I’ve never liked January in Christchurch – or February for that matter. The city is drained of colour and looks even flatter than usual. The fresh green of Spring has long gone, bleached and dried by the November nor-westers and rising summer temperatures. The hills and plains turn dry-gold; suburban lawns likewise, except where someone waters assiduously in which case the startling emerald green seems violently out of place in an otherwise desiccated landscape. It is a month to be out of the city, in a bach, at the beach, building sandcastles, going to bed sun-swept, windswept, gently encrusted with sea-salt and sand.

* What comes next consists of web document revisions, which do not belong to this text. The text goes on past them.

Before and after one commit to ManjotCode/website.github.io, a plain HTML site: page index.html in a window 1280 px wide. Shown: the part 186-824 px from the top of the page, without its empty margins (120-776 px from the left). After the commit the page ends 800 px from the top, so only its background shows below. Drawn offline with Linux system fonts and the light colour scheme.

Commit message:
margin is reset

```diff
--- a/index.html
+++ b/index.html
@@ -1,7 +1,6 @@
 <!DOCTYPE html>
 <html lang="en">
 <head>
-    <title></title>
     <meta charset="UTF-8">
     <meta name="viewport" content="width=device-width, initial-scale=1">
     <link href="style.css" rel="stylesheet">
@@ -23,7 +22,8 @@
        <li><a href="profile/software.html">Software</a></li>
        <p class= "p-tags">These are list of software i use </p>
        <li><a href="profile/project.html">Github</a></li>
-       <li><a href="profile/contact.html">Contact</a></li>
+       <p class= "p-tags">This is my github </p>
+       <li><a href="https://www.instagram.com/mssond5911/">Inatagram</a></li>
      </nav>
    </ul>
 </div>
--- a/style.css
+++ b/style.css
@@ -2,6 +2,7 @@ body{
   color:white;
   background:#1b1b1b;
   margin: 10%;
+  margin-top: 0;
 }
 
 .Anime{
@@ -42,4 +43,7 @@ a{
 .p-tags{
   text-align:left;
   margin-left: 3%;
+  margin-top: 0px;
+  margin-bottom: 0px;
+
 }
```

But this is a January of memory. For two things have happened. The spectre of skin cancer has altered our relationship with the sun. Our childhood summer days, spent largely in the sea without the protection of hats, cover-up clothes or sunscreen, are long gone. At the same time and paradoxically, global warming seems to be robbing us of our dry, holiday Januarys. This year we continued mowing our lawns, the Port Hills retained their tinge of green, the tomatoes and courgettes languished and everyone, everywhere complained about the rain, the cold, the unseasonal weather.
I can’t see much point in complaining about the weather. It has the upper hand and we have little choice other than to adapt our activities to its dictates. It puzzles me that, in traditionally parched summer Christchurch, we don’t welcome ‘unseasonal’ rain. But, whatever the weather, I am selfishly grateful that I experience its vagaries in a part of the world which I find constantly captivating. Governors Bay, at the head of Whangaraupō (Lyttelton Harbour) on Banks Peninsula, is only just ‘over the hill’ from Christchurch, but it feels like another country. Living in Governors Bay I identify with the Peninsula rather than the city. My points of reference include the port of Lyttelton, Otamahua (Quail Island), Mts Evans, Sinclair, Herbert and Bradley. I check frequently to see what the tide is doing and to watch the fickle Canterbury wind changes reflected in the waters of the upper harbour. I look at the views from my house and feel a deep sense of belonging to this landscape. It is my turangawaewae, the place that gives me strength, feeds my soul and that I love.